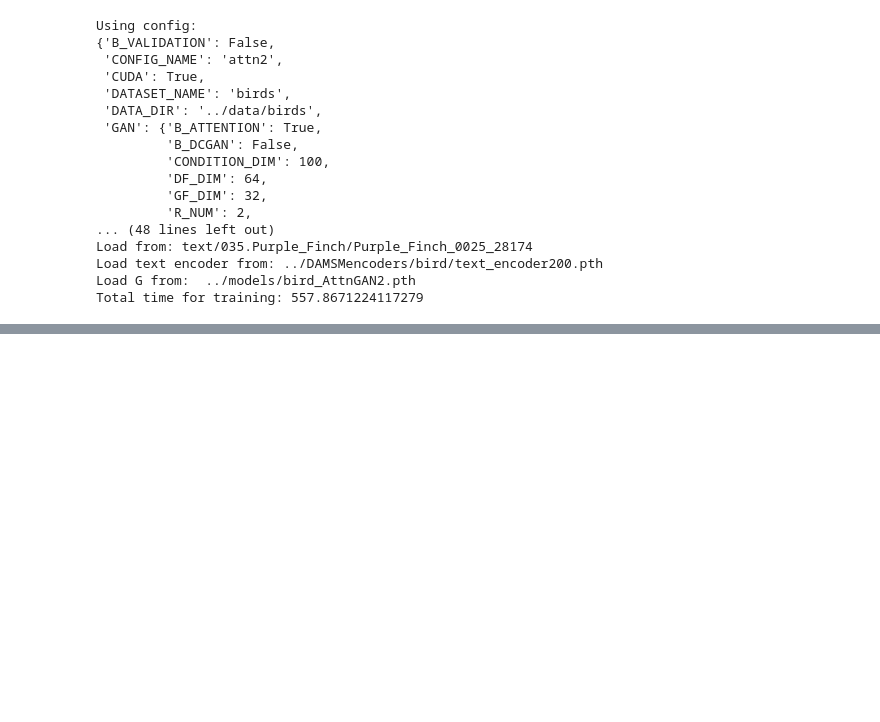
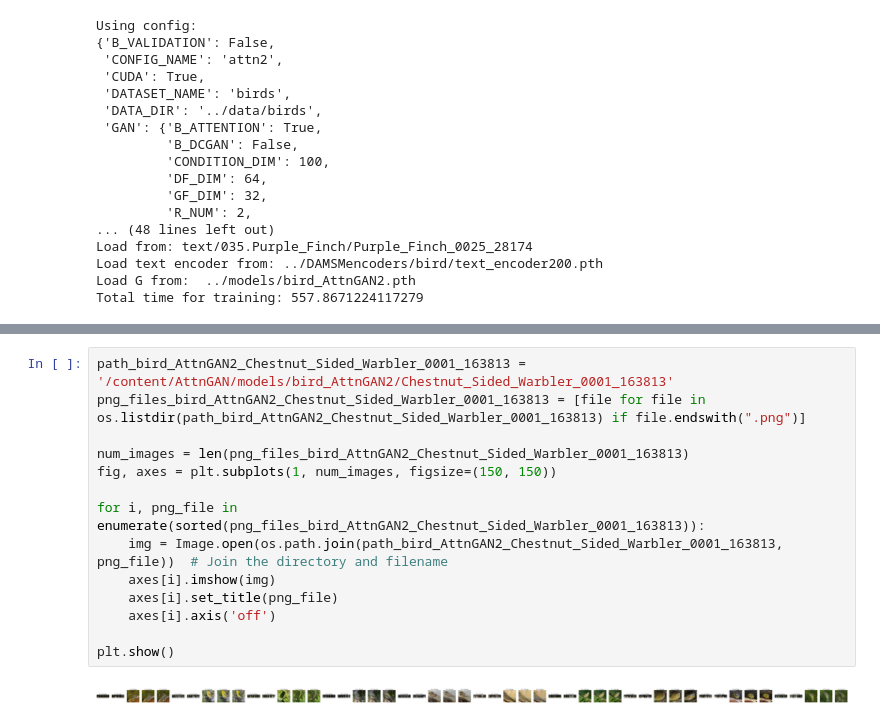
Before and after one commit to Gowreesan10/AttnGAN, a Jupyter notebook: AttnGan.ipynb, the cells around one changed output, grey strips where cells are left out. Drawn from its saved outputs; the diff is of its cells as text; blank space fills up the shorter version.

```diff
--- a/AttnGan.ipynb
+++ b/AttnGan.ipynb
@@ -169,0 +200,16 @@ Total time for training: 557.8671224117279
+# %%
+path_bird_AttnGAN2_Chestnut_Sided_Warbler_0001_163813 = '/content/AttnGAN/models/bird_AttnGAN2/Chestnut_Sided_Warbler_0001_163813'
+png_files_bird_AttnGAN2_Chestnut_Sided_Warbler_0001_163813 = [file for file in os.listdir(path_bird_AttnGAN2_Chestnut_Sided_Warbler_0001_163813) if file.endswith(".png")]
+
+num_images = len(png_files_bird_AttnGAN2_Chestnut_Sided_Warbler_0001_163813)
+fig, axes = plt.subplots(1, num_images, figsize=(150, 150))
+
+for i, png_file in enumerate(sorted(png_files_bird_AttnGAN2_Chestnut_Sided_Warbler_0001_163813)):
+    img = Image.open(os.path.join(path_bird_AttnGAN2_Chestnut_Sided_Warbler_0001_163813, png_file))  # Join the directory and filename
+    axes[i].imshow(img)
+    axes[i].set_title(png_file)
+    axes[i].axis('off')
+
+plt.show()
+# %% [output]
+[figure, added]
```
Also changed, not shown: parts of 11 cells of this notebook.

________________________

▸ **Your assignment**: Return every line above verbatim, pictures excluded.

▸ **Exercise result**:
Before and after one commit to Gowreesan10/AttnGAN, a Jupyter notebook: AttnGan.ipynb, the cells around one changed output, grey strips where cells are left out. Drawn from its saved outputs; the diff is of its cells as text; blank space fills up the shorter version.

```diff
--- a/AttnGan.ipynb
+++ b/AttnGan.ipynb
@@ -169,0 +200,16 @@ Total time for training: 557.8671224117279
+# %%
+path_bird_AttnGAN2_Chestnut_Sided_Warbler_0001_163813 = '/content/AttnGAN/models/bird_AttnGAN2/Chestnut_Sided_Warbler_0001_163813'
+png_files_bird_AttnGAN2_Chestnut_Sided_Warbler_0001_163813 = [file for file in os.listdir(path_bird_AttnGAN2_Chestnut_Sided_Warbler_0001_163813) if file.endswith(".png")]
+
+num_images = len(png_files_bird_AttnGAN2_Chestnut_Sided_Warbler_0001_163813)
+fig, axes = plt.subplots(1, num_images, figsize=(150, 150))
+
+for i, png_file in enumerate(sorted(png_files_bird_AttnGAN2_Chestnut_Sided_Warbler_0001_163813)):
+    img = Image.open(os.path.join(path_bird_AttnGAN2_Chestnut_Sided_Warbler_0001_163813, png_file))  # Join the directory and filename
+    axes[i].imshow(img)
+    axes[i].set_title(png_file)
+    axes[i].axis('off')
+
+plt.show()
+# %% [output]
+[figure, added]
```
Also changed, not shown: parts of 11 cells of this notebook.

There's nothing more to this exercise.